[THE TASK]: In the records below, some lines contain "file"; state the number of such lines and nothing else.
═══ SUPPLIED RECORDS
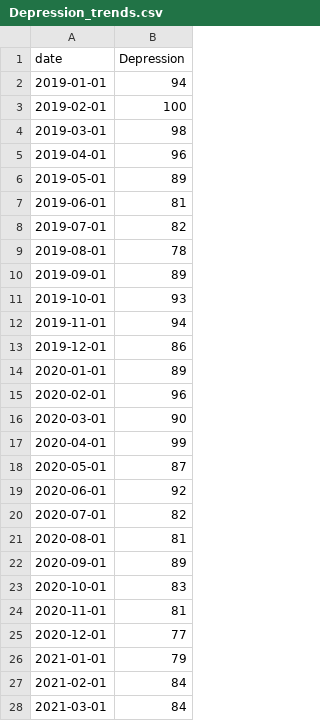
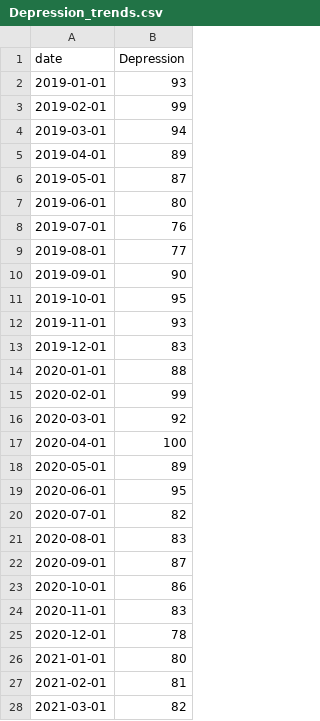
Before and after one commit to MichelSchulz1101/Abschlussprojekt, a CSV file: Depression_trends.csv, drawn as a sheet; only a part is shown; the diff covers the shown part only.

```diff
--- a/Depression_trends.csv
+++ b/Depression_trends.csv
@@ -1,28 +1,28 @@
 date,Depression
-2019-01-01,94
-2019-02-01,100
-2019-03-01,98
-2019-04-01,96
-2019-05-01,89
-2019-06-01,81
-2019-07-01,82
-2019-08-01,78
-2019-09-01,89
-2019-10-01,93
-2019-11-01,94
-2019-12-01,86
-2020-01-01,89
-2020-02-01,96
-2020-03-01,90
-2020-04-01,99
-2020-05-01,87
-2020-06-01,92
+2019-01-01,93
+2019-02-01,99
+2019-03-01,94
+2019-04-01,89
+2019-05-01,87
+2019-06-01,80
+2019-07-01,76
+2019-08-01,77
+2019-09-01,90
+2019-10-01,95
+2019-11-01,93
+2019-12-01,83
+2020-01-01,88
+2020-02-01,99
+2020-03-01,92
+2020-04-01,100
+2020-05-01,89
+2020-06-01,95
 2020-07-01,82
-2020-08-01,81
-2020-09-01,89
-2020-10-01,83
-2020-11-01,81
-2020-12-01,77
-2021-01-01,79
-2021-02-01,84
-2021-03-01,84
+2020-08-01,83
+2020-09-01,87
+2020-10-01,86
+2020-11-01,83
+2020-12-01,78
+2021-01-01,80
+2021-02-01,81
+2021-03-01,82
```
Also changed, not shown: 37 edited cells elsewhere in this file, Schlafprobleme_trends.csv, Stress_trends.csv, 1 other file.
══════
[TASK OUTPUT]: 2